The U.S. education system operates under a “one-degree-to-rule-them-all” mentality. But what if it didn’t? If we let schools specialize, we can make huge gains in teacher retention, dropout rates, and college preparedness.
Imagine a machine that makes widgets. It makes widgets from many different inputs, but for each new input, the mechanic has to adjust the settings on the machine. If the input stays the same, the machine produces widgets at lightning speed and lasts 25-30 years. However, if the inputs frequently change, the machine produces widgets at a sluggish speed and extra wear and tear causes the machine to break down every 2-5 years. Stop. If you thought this was a story about widgets, you missed the point. If you substitute “teachers” for “machines” and “students” for “widgets”, what you have is a story about the how the U.S. education system operates now.
This system has many problems. One is that students have different intellectual capacities.

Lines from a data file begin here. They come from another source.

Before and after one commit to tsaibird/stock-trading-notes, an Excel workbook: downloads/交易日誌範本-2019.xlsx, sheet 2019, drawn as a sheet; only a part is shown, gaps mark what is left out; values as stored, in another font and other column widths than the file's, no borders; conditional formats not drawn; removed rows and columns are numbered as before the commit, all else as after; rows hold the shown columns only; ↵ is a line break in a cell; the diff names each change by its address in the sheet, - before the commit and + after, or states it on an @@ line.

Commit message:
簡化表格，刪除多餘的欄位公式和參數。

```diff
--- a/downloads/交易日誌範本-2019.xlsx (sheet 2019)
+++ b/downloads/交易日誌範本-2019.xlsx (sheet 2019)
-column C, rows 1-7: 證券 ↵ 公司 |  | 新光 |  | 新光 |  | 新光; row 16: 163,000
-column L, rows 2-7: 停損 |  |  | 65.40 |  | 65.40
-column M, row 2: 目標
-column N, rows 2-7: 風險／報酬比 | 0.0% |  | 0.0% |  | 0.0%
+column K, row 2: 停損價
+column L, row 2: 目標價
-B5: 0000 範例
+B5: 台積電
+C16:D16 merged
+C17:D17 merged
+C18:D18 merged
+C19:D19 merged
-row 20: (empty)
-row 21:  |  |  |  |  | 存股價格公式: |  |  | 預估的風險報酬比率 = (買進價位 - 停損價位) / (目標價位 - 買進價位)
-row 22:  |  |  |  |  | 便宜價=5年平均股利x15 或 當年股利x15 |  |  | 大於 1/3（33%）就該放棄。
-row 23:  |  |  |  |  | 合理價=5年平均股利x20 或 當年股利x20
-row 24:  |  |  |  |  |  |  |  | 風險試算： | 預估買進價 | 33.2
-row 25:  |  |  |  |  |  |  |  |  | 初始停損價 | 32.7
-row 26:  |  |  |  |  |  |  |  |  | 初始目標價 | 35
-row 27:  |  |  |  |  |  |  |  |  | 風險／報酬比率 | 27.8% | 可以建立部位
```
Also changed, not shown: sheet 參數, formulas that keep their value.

To anyone who’s worked with a variety of students, this is completely obvious. But, in the age of Howard Gardner’s multiple intelligences, there is a mistaken tendency to believe that all children have equal intellectual capacities. Of course, that wasn’t Gardner’s point at all. His point was that students have different talents and learning styles.
A second problem is that, if students have not met the standard for what is considered grade-level proficiency, there is no consequence. Students are passed through kindergarten to high school basically for showing up. True, graduating high school requires a bit more effort, but not much. For low-income communities where the high school graduation rate is only 50%, students who graduate are performing at an eighth grade level.
For teachers, this model causes a lot of difficulties. School districts require teachers to “differentiate”—to adapt their teaching methods to accommodate the varying abilities, learning styles, and interests of their students. Indeed, districts invest a significant sum of money to provide teachers with the skills they need to differentiate. Because many students enter three grade levels behind the standard curriculum, this is a challenging task. Teachers and unions often respond by calling for smaller class sizes. If they had, say, 16-18 students per class instead of 26-30, differentiating to each student would be far less challenging.
Unfortunately, that solution is quite costly. It requires far more teachers (nearly 50% more) for the same number of students. A simpler and more efficient solution is to differentiate at the school level: allowing schools to specialize in teaching methods, level of rigor, and content. This kind of school choice is not a silver bullet, but it will allow teachers to differentiate less, and increase the satisfaction of students who will have a greater choice over what they study and how they study it.
Imagine college-preparatory math and science academies, schools of art that specialize in music and theatre, communications or cultural studies. Other schools would focus on specific learning styles; kinesthetic learners, for example, could attend a school where the majority of instruction is primarily physical. There would also be room for remedial and technical schools, where students who are unsatisfied with the traditional liberal arts curriculum can specialize in skills that will prepare them for adulthood and the job market.
If we allow schools to specialize, we’ll kill two birds with one stone: teachers won’t have to work as hard and students’ achievement will skyrocket.